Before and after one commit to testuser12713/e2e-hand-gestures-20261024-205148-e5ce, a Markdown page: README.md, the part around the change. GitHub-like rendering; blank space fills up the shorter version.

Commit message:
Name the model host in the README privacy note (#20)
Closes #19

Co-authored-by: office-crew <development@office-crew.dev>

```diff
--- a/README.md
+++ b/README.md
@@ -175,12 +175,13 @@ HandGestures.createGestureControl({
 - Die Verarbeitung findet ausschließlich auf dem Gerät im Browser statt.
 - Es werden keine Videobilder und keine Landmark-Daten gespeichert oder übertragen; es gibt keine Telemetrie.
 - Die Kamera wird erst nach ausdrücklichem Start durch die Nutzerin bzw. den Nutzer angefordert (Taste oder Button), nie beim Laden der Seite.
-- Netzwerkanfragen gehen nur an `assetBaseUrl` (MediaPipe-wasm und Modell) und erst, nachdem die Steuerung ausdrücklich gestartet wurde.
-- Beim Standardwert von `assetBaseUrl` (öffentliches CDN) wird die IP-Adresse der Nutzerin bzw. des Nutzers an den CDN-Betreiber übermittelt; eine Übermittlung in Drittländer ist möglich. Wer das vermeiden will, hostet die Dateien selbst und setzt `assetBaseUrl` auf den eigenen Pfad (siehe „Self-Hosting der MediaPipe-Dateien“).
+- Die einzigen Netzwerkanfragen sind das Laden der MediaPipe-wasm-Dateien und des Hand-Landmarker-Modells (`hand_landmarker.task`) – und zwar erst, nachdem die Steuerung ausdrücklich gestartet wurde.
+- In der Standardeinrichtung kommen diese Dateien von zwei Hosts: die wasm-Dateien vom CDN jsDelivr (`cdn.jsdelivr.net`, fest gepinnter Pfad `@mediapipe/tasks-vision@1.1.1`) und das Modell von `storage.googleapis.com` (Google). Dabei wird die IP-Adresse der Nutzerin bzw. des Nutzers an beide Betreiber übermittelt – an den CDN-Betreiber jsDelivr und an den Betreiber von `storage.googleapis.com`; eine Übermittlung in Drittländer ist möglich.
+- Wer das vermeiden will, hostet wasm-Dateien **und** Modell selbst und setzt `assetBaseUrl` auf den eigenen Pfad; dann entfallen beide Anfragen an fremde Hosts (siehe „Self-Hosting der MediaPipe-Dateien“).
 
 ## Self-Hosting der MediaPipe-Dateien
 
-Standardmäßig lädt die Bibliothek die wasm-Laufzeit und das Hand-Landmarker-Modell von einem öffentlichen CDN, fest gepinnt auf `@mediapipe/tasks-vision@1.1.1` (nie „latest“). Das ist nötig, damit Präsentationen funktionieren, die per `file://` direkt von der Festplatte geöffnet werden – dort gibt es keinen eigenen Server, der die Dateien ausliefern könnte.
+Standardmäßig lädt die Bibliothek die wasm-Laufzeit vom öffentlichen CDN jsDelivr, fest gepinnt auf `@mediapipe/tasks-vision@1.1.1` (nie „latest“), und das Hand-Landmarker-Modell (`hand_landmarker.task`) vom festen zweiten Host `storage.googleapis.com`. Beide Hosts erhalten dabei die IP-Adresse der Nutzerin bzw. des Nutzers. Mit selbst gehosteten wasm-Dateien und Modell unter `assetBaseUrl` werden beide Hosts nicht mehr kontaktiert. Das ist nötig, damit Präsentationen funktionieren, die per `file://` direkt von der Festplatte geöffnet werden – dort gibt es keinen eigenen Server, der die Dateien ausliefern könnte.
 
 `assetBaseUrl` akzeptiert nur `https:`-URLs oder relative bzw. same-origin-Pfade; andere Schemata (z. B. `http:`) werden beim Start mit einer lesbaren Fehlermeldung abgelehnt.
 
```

++++++++

* [AIM OF THE EXERCISE]: Find the string "gestartet" in the listing and return every line that holds it.

* [EXERCISE RESULT]:
-- Netzwerkanfragen gehen nur an `assetBaseUrl` (MediaPipe-wasm und Modell) und erst, nachdem die Steuerung ausdrücklich gestartet wurde.
+- Die einzigen Netzwerkanfragen sind das Laden der MediaPipe-wasm-Dateien und des Hand-Landmarker-Modells (`hand_landmarker.task`) – und zwar erst, nachdem die Steuerung ausdrücklich gestartet wurde.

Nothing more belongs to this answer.